Our thoughts and prayers are with Houston and the surrounding cities, with Florida and Haiti, and now with Puerto Rico, as they begin to deal with the aftermath of Hurricanes Harvey, Irma, and Maria. We celebrate their tenacity, mourn their losses, and know the rebuilding will take time. As we look on, recalling our own encounters with other hurricanes, we’ve begun asking ourselves some questions about post-disaster healthcare.
1. How might we as caregivers, even as highways have been closed, areas are flooded, and power knocked out, provide healthcare, including mental health care, remotely?
This is a question we need to begin exploring, not just in these instances but as we move forward. We have an opportunity to use technology to our benefit in times of disaster. Accenture has reported that 74 percent of patients want to receive care via remote visits, and these data do not even consider unusual circumstances. While electricity, telephones, and internet connections are foundational for providing this care today, tomorrow’s connected world makes this a reality in new and different ways. And, remote caregiving becomes even more possible when licensure is accepted across state lines; suddenly, our resources expand enormously.
2. How can we care for the caregivers who are on the front lines in the post-disaster healthcare arena, dealing not only with patients but also with their own family situations?
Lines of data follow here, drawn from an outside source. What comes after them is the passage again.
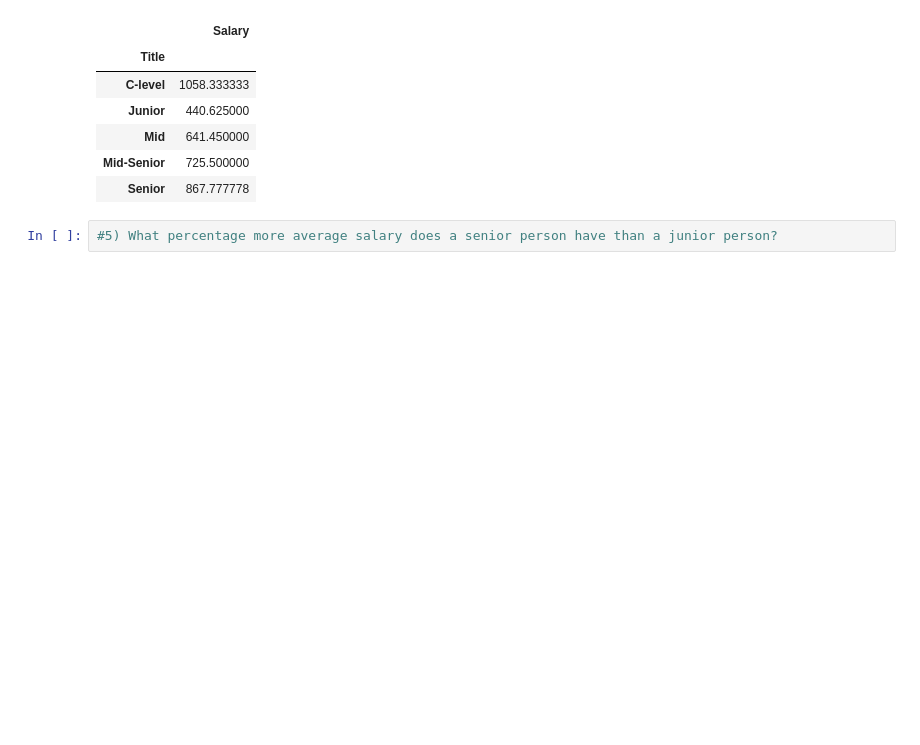
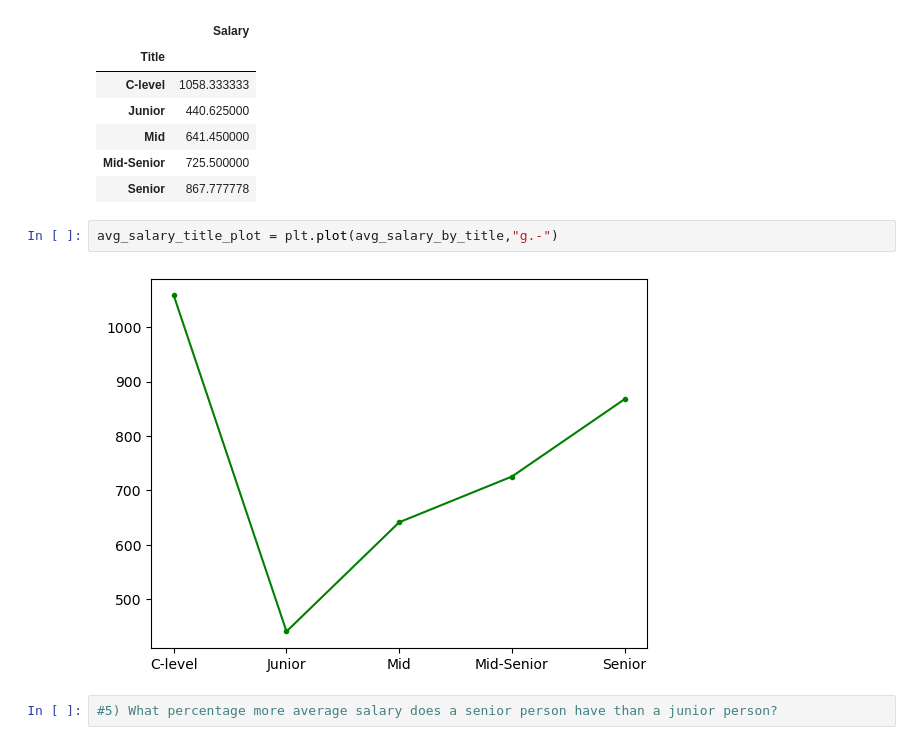
Before and after one commit to vecihhammouri/salary-analysis-example, a Jupyter notebook: salary_analysis.ipynb, the cells around one changed output. Drawn from its saved outputs; the diff is of its cells as text; blank space fills up the shorter version.

```diff
--- a/salary_analysis.ipynb
+++ b/salary_analysis.ipynb
@@ -58,6 +63,10 @@ avg_salary_by_title
 | Mid | 641.450000 |
 | Mid-Senior | 725.500000 |
 | Senior | 867.777778 |
+# %%
+avg_salary_title_plot = plt.plot(avg_salary_by_title,"g.-")
+# %% [output]
+[figure, added]
 # %%
 #5) What percentage more average salary does a senior person have than a junior person?
 # %%
```
Also changed, not shown: parts of 4 cells of this notebook.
Whether working many days and hours in a row during the crisis or working in addition to managing their own family’s needs, caregivers’ needs are part of the equation that must be addressed. Caregivers, by nature, offer themselves even beyond what is healthy, especially in times of crisis. Often, weeks, months, maybe years go by before caregivers involved in the trauma of a disaster situation recognize their own needs; in the meantime, they have exhausted physical and mental reserves. We can help each other in these instances, being on the lookout for signs of distress, exhibiting compassion for each other in the process, recognizing we are all under pressure, and seeking help for ourselves or others. Any situation is potentially stressful when prolonged or continuing at an extreme level.
3. How can we, as caregivers, help our neighbors speak up to share what they need, whether that be food, clothing, and shelter or a listening ear and specialized help?
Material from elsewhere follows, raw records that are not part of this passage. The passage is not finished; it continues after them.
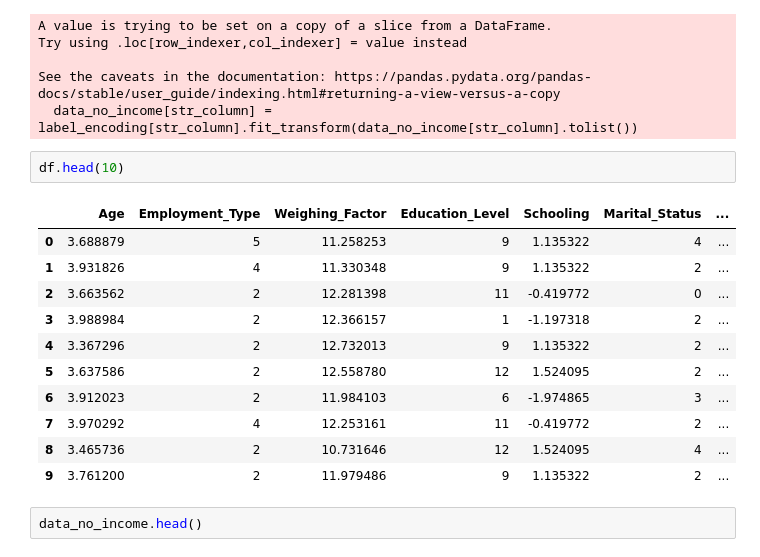
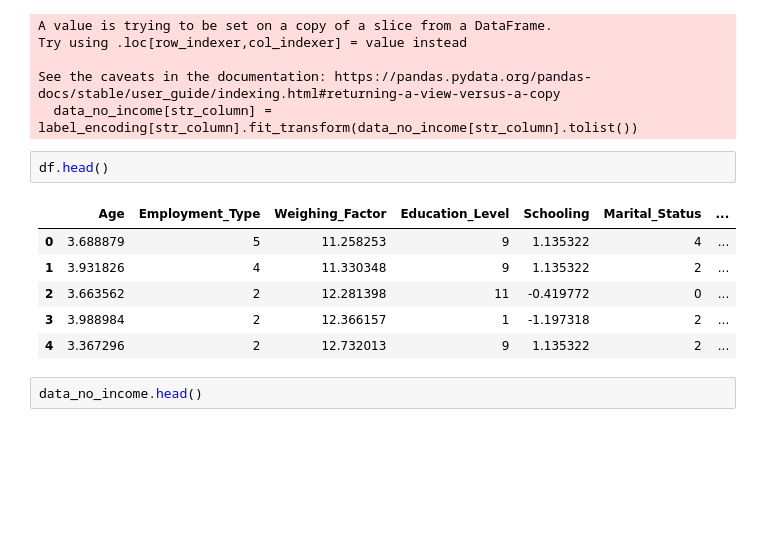
Before and after one commit to Kshitij301199/Income_Classification, a Jupyter notebook: data_exploration.ipynb, the cells around one changed output. Cells and saved outputs as stored; diff of their text form; blank space fills up the shorter version.

```diff
--- a/data_exploration.ipynb
+++ b/data_exploration.ipynb
@@ -206,19 +229,14 @@ Try using .loc[row_indexer,col_indexer] = value instead
 See the caveats in the documentation: https://pandas.pydata.org/pandas-docs/stable/user_guide/indexing.html#returning-a-view-versus-a-copy
   data_no_income[str_column] = label_encoding[str_column].fit_transform(data_no_income[str_column].tolist())
 # %%
-df.head(10)
+df.head()
 # %% [output]
 |  | Age | Employment_Type | Weighing_Factor | Education_Level | Schooling | Marital_Status | ... |
 | 0 | 3.688879 | 5 | 11.258253 | 9 | 1.135322 | 4 | ... |
 | 1 | 3.931826 | 4 | 11.330348 | 9 | 1.135322 | 2 | ... |
 | 2 | 3.663562 | 2 | 12.281398 | 11 | -0.419772 | 0 | ... |
 | 3 | 3.988984 | 2 | 12.366157 | 1 | -1.197318 | 2 | ... |
 | 4 | 3.367296 | 2 | 12.732013 | 9 | 1.135322 | 2 | ... |
-| 5 | 3.637586 | 2 | 12.558780 | 12 | 1.524095 | 2 | ... |
-| 6 | 3.912023 | 2 | 11.984103 | 6 | -1.974865 | 3 | ... |
-| 7 | 3.970292 | 4 | 12.253161 | 11 | -0.419772 | 2 | ... |
-| 8 | 3.465736 | 2 | 10.731646 | 12 | 1.524095 | 4 | ... |
-| 9 | 3.761200 | 2 | 11.979486 | 9 | 1.135322 | 2 | ... |
 # %%
 data_no_income.head()
 # %% [output]
```
Also changed, not shown: parts of 14 cells of this notebook, 1 other file.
In times of trauma, regardless of the source, our most empathic response may be to encourage conversation. When we make situations psychologically safe, people are able to ask for what they need. We as caregivers have the opportunity and responsibility to create mental and emotional safe spaces so that our patients and families can receive what they need, whether the needs are tangible or intangible. In the context of post-disaster healthcare, we can also listen to what is said and what is deliberately not said in order to truly understand another’s perspective.
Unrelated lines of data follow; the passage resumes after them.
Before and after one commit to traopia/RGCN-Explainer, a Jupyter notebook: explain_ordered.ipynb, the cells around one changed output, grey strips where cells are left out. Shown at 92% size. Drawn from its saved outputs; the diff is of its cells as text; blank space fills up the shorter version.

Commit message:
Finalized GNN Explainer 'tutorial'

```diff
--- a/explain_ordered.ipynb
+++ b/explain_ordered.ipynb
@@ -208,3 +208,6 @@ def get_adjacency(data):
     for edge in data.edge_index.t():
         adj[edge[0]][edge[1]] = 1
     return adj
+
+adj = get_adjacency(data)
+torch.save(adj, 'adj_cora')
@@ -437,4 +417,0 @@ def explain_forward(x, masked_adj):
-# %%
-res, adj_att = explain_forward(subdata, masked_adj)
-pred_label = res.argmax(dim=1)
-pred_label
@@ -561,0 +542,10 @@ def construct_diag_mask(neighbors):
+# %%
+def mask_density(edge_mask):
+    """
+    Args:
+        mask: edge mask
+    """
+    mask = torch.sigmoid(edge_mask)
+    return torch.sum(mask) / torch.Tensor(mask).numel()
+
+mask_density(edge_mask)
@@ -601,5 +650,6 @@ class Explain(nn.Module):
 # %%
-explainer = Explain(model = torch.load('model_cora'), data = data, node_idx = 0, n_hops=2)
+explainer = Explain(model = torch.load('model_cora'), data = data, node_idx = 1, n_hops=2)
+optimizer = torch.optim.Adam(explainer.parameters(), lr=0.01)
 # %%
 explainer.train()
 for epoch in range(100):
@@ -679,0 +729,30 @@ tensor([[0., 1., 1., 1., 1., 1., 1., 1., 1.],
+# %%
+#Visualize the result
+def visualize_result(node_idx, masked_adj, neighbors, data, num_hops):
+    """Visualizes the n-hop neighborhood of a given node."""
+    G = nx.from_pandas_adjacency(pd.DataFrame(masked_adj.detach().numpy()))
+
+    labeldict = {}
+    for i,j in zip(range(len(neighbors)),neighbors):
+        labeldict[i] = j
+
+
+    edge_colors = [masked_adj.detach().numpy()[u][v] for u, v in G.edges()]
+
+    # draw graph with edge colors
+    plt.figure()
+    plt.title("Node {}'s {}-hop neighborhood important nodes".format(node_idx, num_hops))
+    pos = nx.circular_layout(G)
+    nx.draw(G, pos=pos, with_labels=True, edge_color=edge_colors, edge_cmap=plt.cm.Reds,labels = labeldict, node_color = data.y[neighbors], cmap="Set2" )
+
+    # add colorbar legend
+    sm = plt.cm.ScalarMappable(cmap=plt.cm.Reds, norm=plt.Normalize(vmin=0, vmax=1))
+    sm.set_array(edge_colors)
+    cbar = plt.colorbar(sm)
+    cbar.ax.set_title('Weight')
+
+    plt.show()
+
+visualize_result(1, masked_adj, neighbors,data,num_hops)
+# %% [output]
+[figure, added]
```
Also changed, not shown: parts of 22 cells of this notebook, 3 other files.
Whether you are in Houston, Florida, Puerto Rico, or supporting from afar, let’s begin to think about how we can use what we do in these situations to inform how we better provide care in the future. Blessings to everyone caring for and being cared for during these times of need.